The purpose of this essential public health operation (EPHO) is to promote population health and well-being by addressing inequalities and the broader social and environmental determinants. Supportive environments need to be created and community assets strengthened to empower individuals and populations to have healthier lifestyles and behaviours across life course. Multisectoral action is needed to create healthy environments and to reduce inequalities and risk factors in social and environmental determinants of health.
A recent self-assessment of public health services in 41 of the 53 countries in the WHO European Region found that:
- There are examples of some very progressive and strategic approaches in the WHO European Region to health inequality, found in the United Kingdom and Nordic countries.
- Health inequalities are not routinely considered while developing health promotion strategies. Inclusion of equity in legislation and policy-making is reported by only half of European Union countries.
- Despite many individual activities, health promotion is overall underdeveloped in the Region, particularly for noncommunicable diseases and lifestyle risk factors.
- Capacity needs to be built in the areas of formulating strategies, and implementation and monitoring in order to strengthen overall responses. Countries in Central Asia and Eastern Europe especially lack such capacity.
As a result, a recommendation was made to strengthen and develop integrated cross–sector health promotion policy and services. These should address inequality and the wider determinants of health and should be especially orientated towards reducing non-communicable diseases and promoting well-being. Capacity should be built for formulating and implementing strategies in these areas.
Maternal and newborn health
WHO/Europe’swork includes the Effective perinatal care training package and the Beyond the numbers methodology that help countries in developing national policies and guidelines for better quality of maternal care. WHO is most active in the countries with the greatest need, particularly in the Balkan region and the Commonwealth of Independent States.
Child and adolescent health
WHO/Europe has developed a systemic approach to address adolescent health called the ‘Five S’ that helps countries strengthen their response to adolescent health. The implementation of WHO early childhood development programmes and cross-sector approaches such as Schools for health in Europe also helps to improve the survival, growth and development of young children.
WHO/Europe has adopted the Active ageing policy framework for policy-makers, which is based on a multisectoral approach to health for the elderly.
Under the aegis of the WHO Framework Convention on Tobacco Control (WHO FCTC), WHO/Europe is successfully promoting the six tobacco control policy intervention areas through the MPOWER framework.
WHO/Europe works closely with the European Commission on the European Information System on Alcohol and Health. It uses the European Alcohol Action Plan 2012to guide countries in drafting or renewing national alcohol policies to reduce the harmful use of alcohol, for example through increasing taxation and decreasing access to alcohol products.
WHO/Europe supports countries in providing effective treatment programmes for drug users. Support is provided in technical advice on harm reduction measures and opioid substitution therapy.
Violence and injury prevention
WHO/Europe helps countries build capacity for policies to prevent injuries and promoting safety. WHO’s TEACH-VIP is a comprehensive injury prevention and control curriculum that assists in policy development and capacity building.
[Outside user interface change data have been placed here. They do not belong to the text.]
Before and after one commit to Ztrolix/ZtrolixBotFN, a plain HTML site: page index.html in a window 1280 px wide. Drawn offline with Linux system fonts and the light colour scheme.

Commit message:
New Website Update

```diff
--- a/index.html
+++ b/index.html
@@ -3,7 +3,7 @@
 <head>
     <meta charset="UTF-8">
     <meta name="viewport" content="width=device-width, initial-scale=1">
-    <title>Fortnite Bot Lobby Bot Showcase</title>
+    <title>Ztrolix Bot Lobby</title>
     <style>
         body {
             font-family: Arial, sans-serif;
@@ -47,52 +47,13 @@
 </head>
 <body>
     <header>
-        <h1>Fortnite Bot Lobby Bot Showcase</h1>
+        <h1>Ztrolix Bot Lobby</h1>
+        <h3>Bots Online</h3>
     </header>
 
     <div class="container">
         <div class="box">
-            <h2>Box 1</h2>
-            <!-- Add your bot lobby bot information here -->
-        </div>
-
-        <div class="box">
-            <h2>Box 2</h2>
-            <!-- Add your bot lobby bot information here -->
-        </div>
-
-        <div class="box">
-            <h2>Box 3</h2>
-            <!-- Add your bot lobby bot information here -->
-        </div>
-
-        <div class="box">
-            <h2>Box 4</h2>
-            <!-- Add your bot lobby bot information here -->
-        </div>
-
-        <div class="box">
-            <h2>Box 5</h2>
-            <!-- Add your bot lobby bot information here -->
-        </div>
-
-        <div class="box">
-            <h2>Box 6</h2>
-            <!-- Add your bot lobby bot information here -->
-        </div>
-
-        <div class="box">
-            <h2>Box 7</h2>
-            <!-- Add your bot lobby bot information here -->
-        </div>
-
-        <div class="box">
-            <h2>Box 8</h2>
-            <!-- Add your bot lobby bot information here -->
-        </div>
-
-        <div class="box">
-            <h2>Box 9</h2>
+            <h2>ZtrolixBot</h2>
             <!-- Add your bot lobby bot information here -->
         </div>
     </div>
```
Transport and health
The countries in the WHO European Region have been committed to pursuing healthy and sustainable transport since 1999, when the Charter on Transport, Environment and Health was adopted at the Third Ministerial Conference on Environment and Health. WHO/Europe supports countries in defining and managing healthy mobility policies, and promoting healthy and sustainable transport through a “health in all policies” approach. It helps countries make health and environmental considerations a more explicit criterion for decision making on transport.
HEPA Europe network
WHO/Europe supports Member States in creating environments supportive of physical activity through the HEPA Europe network (theEuropean network for the promotion of health-enhancing physical activity).
Nutrition, physical activity and obesity
WHO/Europe works with Member States in the development, implementation and evaluation of policies to promote healthy diets and to prevent overweight and obesity.